Rio de Janeiro police arrest 2 men in gang-rape case

Brazillian Teen Speaks Out About Alleged Gang Rape
Brazillian Teen Speaks Out About Alleged Gang Rape

RIO DE JANEIRO, May 30 (Reuters) - Police in Rio de Janeiro said on Monday they are certain a 16-year-old girl was gang raped earlier this month, but added that it will be hard to prove her allegation that she was assaulted by more than 30 men.

Two suspects in the case were placed in custody on Monday, authorities said. Arrest warrants are pending for four others.

In the clip, the semi-conscious naked girl is seen on a bed as men hurl insults and boast that 30 people had raped her. At one point, a man is seen touching her genitals.

SEE ALSO: Police say student was burned alive by ex in horrific incident

"I am convinced there was a rape, it's right there in the video, when the guy touched the girl," lead investigator Cristiana Bento said in a news conference.

"The rape is proven," Bento said. "What I want to do now is verify the extent of this rape and how many people took part."

Her remark was the first time police have definitively stated the girl, who has not been identified, was raped. Previously, they had said there were all indications that a rape had occurred but that they needed more proof.

Authorities said a medical exam of the victim was only performed five days after the incident, hindering their ability to gather physical evidence that would lead to additional suspects and arrests.

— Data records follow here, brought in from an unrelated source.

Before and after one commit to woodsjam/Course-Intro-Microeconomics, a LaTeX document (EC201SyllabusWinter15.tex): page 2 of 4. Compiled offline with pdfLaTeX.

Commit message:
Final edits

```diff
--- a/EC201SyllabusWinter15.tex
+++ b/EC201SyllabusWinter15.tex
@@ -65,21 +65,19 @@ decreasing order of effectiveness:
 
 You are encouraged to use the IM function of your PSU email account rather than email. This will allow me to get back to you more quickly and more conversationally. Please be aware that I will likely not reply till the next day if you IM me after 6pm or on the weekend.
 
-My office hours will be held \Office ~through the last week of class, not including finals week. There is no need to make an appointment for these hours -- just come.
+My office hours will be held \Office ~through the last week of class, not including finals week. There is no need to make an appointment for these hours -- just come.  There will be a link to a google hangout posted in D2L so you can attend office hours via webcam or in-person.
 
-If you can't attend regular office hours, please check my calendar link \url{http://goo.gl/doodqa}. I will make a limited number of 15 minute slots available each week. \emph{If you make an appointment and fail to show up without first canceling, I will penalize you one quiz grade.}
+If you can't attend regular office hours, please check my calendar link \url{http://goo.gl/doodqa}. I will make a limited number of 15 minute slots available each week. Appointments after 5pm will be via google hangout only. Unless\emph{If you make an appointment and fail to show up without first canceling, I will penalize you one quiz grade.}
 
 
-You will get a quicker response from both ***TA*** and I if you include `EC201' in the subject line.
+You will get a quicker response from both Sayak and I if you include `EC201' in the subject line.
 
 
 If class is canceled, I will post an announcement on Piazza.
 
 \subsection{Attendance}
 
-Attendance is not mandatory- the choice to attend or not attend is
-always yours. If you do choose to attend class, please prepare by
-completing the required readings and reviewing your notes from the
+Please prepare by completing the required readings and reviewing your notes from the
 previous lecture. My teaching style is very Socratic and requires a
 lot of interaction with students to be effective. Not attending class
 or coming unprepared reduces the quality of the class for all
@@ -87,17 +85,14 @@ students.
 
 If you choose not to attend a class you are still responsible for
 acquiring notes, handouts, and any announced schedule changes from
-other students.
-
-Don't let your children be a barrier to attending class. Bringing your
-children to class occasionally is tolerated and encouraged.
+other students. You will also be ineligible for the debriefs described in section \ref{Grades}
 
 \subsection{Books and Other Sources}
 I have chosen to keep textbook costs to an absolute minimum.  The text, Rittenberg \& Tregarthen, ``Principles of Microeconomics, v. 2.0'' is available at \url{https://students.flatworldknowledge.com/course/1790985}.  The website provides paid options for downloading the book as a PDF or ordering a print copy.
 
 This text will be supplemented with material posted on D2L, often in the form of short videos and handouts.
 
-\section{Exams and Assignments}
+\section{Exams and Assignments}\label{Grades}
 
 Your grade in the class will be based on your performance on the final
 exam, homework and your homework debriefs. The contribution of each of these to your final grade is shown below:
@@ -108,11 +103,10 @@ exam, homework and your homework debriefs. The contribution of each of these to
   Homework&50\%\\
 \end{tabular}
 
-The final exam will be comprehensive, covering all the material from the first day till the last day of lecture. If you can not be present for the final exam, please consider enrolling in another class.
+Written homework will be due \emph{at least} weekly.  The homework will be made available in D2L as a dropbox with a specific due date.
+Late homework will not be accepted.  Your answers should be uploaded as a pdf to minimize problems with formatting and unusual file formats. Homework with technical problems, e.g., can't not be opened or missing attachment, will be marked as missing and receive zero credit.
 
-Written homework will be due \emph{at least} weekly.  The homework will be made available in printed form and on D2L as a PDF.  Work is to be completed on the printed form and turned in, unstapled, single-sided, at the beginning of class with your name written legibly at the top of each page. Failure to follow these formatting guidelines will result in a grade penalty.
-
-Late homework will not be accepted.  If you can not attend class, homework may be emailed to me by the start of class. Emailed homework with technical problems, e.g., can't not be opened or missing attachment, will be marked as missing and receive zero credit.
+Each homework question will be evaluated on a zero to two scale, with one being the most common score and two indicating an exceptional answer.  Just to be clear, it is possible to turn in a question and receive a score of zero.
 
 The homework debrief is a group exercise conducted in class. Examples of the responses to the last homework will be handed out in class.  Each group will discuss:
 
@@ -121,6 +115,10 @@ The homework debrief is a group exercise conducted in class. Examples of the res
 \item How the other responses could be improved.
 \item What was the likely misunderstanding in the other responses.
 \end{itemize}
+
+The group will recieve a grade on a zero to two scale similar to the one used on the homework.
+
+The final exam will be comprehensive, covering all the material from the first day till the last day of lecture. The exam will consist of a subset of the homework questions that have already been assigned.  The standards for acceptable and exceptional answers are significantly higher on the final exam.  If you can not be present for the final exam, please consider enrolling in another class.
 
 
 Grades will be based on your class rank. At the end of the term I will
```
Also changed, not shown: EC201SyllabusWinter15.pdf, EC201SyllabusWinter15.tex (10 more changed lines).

The teen spoke with TV Record in Brazil about the horrifying incident, saying "There were several people laughing at me. I was drugged, I was very groggy, there were lots of people with guns, lots of young guys laughing and talking."

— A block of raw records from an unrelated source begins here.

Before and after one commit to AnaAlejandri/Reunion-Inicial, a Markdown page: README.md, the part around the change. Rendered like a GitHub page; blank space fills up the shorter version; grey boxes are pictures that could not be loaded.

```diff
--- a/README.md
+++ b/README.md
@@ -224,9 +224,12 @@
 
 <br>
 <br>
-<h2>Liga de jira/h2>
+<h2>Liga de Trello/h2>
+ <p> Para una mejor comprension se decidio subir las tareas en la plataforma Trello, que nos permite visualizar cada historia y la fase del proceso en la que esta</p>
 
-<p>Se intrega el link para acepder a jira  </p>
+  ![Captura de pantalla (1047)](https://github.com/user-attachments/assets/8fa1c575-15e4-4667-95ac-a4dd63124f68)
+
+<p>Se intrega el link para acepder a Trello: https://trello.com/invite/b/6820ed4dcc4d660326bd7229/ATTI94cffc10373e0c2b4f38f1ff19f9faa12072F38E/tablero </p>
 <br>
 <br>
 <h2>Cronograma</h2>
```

See the protests in the aftermath of the alleged attack:

The alleged attack came to light after a video of the May 21 incident was posted to Twitter almost a week ago, shocking Brazilians.

"In the first moment, I didn't even want to tell my mom. Now I am sure that if I was going through this alone it would be much worse." the victim said. "I knew there would be no justice, that I would be ashamed. If I have to wait for the justice system, they've already shown that nothing is going to happen. I am waiting for the justice of God. That might be late but it never fails."

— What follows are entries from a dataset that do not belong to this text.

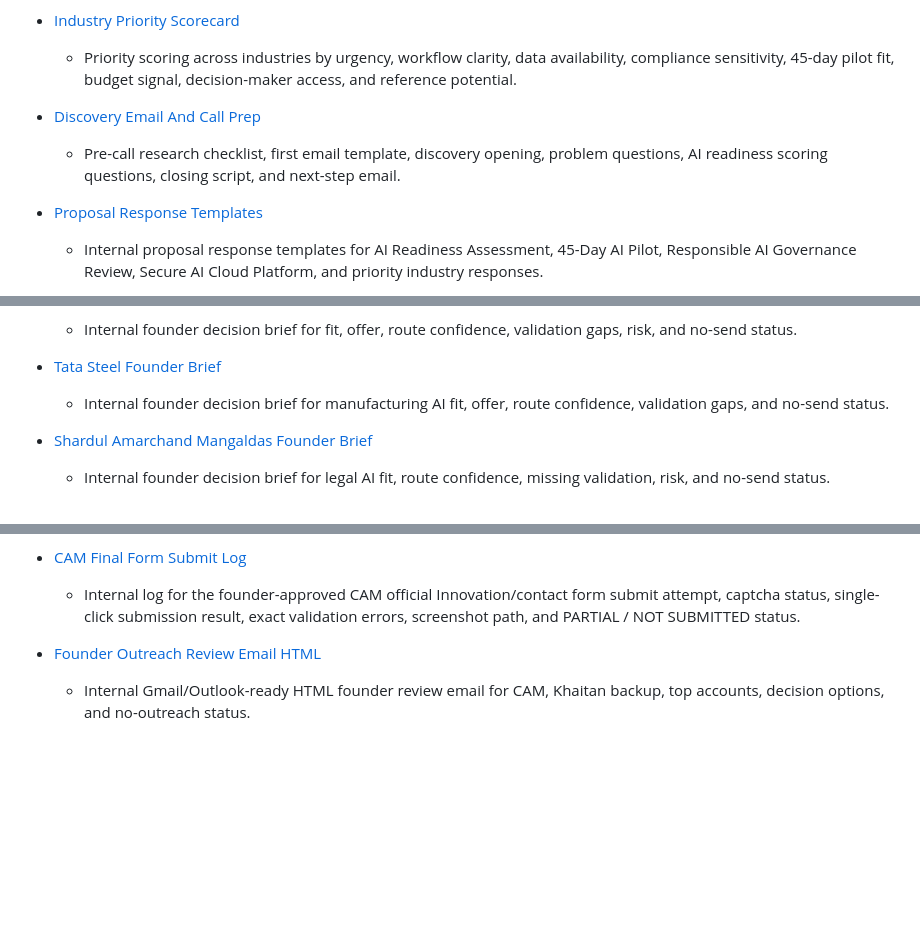
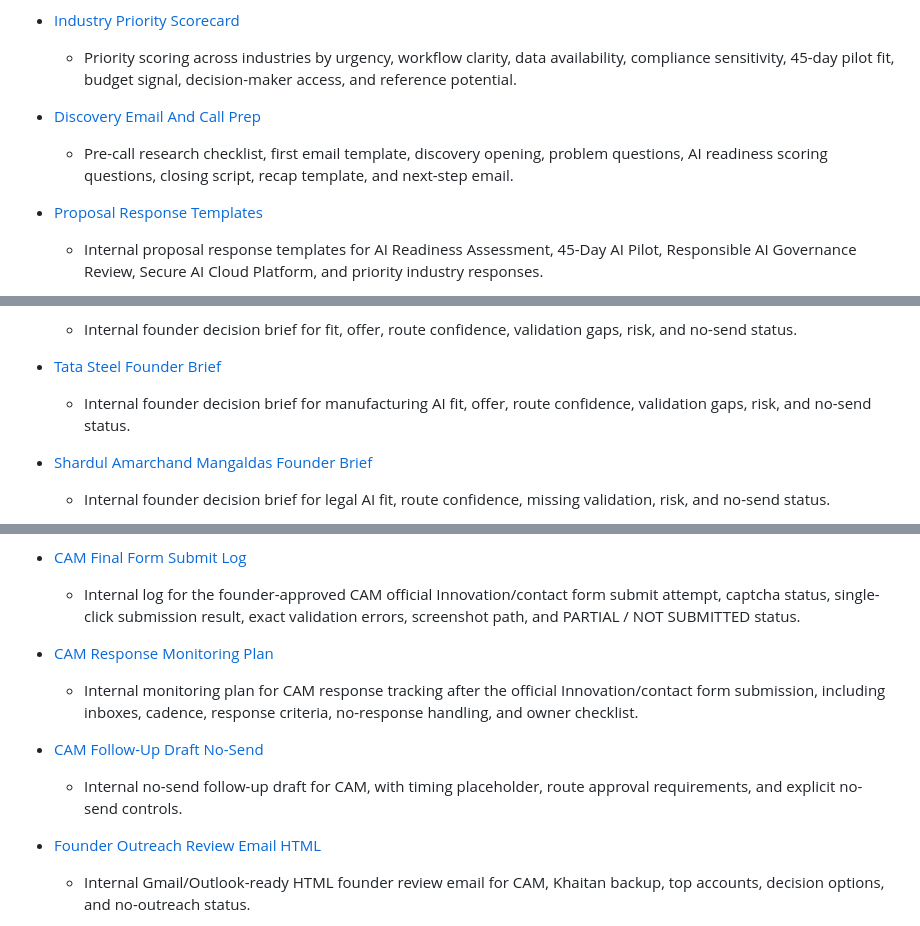
Before and after one commit to digiscience-techsol/website, a Markdown page: ops/internal-sales-playbook-index.md, 3 parts joined by grey strips. Rendered like a GitHub page; blank space fills up the shorter version.

Commit message:
Update sales playbook index for CAM monitoring

```diff
--- a/ops/internal-sales-playbook-index.md
+++ b/ops/internal-sales-playbook-index.md
@@ -17,7 +17,7 @@ This index links the internal sales, lead, discovery, qualification, onboarding,
   - Priority scoring across industries by urgency, workflow clarity, data availability, compliance sensitivity, 45-day pilot fit, budget signal, decision-maker access, and reference potential.
 
 - [Discovery Email And Call Prep](discovery-email-and-call-prep.md)
-  - Pre-call research checklist, first email template, discovery opening, problem questions, AI readiness scoring questions, closing script, and next-step email.
+  - Pre-call research checklist, first email template, discovery opening, problem questions, AI readiness scoring questions, closing script, recap template, and next-step email.
 
 - [Proposal Response Templates](proposal-response-templates.md)
   - Internal proposal response templates for AI Readiness Assessment, 45-Day AI Pilot, Responsible AI Governance Review, Secure AI Cloud Platform, and priority industry responses.
@@ -86,7 +86,7 @@ This index links the internal sales, lead, discovery, qualification, onboarding,
   - Internal founder decision brief for fit, offer, route confidence, validation gaps, risk, and no-send status.
 
 - [Tata Steel Founder Brief](account-briefs/tata-steel-founder-brief.md)
-  - Internal founder decision brief for manufacturing AI fit, offer, route confidence, validation gaps, and no-send status.
+  - Internal founder decision brief for manufacturing AI fit, offer, route confidence, validation gaps, risk, and no-send status.
 
 - [Shardul Amarchand Mangaldas Founder Brief](account-briefs/shardul-amarchand-mangaldas-founder-brief.md)
   - Internal founder decision brief for legal AI fit, route confidence, missing validation, risk, and no-send status.
@@ -132,6 +132,12 @@ This index links the internal sales, lead, discovery, qualification, onboarding,
 
 - [CAM Final Form Submit Log](cam-final-form-submit-log.md)
   - Internal log for the founder-approved CAM official Innovation/contact form submit attempt, captcha status, single-click submission result, exact validation errors, screenshot path, and PARTIAL / NOT SUBMITTED status.
+
+- [CAM Response Monitoring Plan](cam-response-monitoring-plan.md)
+  - Internal monitoring plan for CAM response tracking after the official Innovation/contact form submission, including inboxes, cadence, response criteria, no-response handling, and owner checklist.
+
+- [CAM Follow-Up Draft No-Send](cam-follow-up-draft-no-send.md)
+  - Internal no-send follow-up draft for CAM, with timing placeholder, route approval requirements, and explicit no-send controls.
 
 - [Founder Outreach Review Email HTML](founder-outreach-review-email.html)
   - Internal Gmail/Outlook-ready HTML founder review email for CAM, Khaitan backup, top accounts, decision options, and no-outreach status.
```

The case has sparked a debate over sexism and violence in Brazil and raised security concerns ahead of Rio's hosting of the Summer Olympics in August. Crime has fallen in recent years in Rio, though there has been a recent increase in homicides.

The video, which was posted by one of the suspects, was widely shared across social media, prompting widespread outrage and igniting protests in several cities that continued Monday.

Some people, however, have focused their blame on the girl, with Bento noting that "she is being victimized by people judging her because she may have dressed in a certain way."

Protesters chanted "there was no rape" and held placards stating the same thing during a small demonstration at a bus stop near the western Rio slum where the girl said the gang rape occurred.

Police scattered the crowd with pepper spray.

The O Globo newspaper posted on its website an audio sent via the Whatsapp messaging service in which an alleged member of the drug gang that controls the slum is heard ordering residents to attend the demonstration.

Bento, the investigator, said she is certain drug gang members were involved in raping the girl. She noted that police have an arrest warrant for Sergio Silva, the local head of the Red Command gang in the slum.

One suspect, 22-year-old Rai Souza, turned himself into police on Monday, authorities said. A second, 20-year-old local professional soccer player Lucas Perdomo, was arrested.

The girl at the center of the case is now under state protection and she and her family intend to leave Rio, officials said.

Brazil's Justice Minister Alexandre Moraes, visiting Rio for a meeting about Olympic security, said he would put the girl and her family in the federal government's witness protection program, should they want it.

(Additional reporting by Rodrigo Viga Gaier; Editing by Paul Simao;

Additional reporting by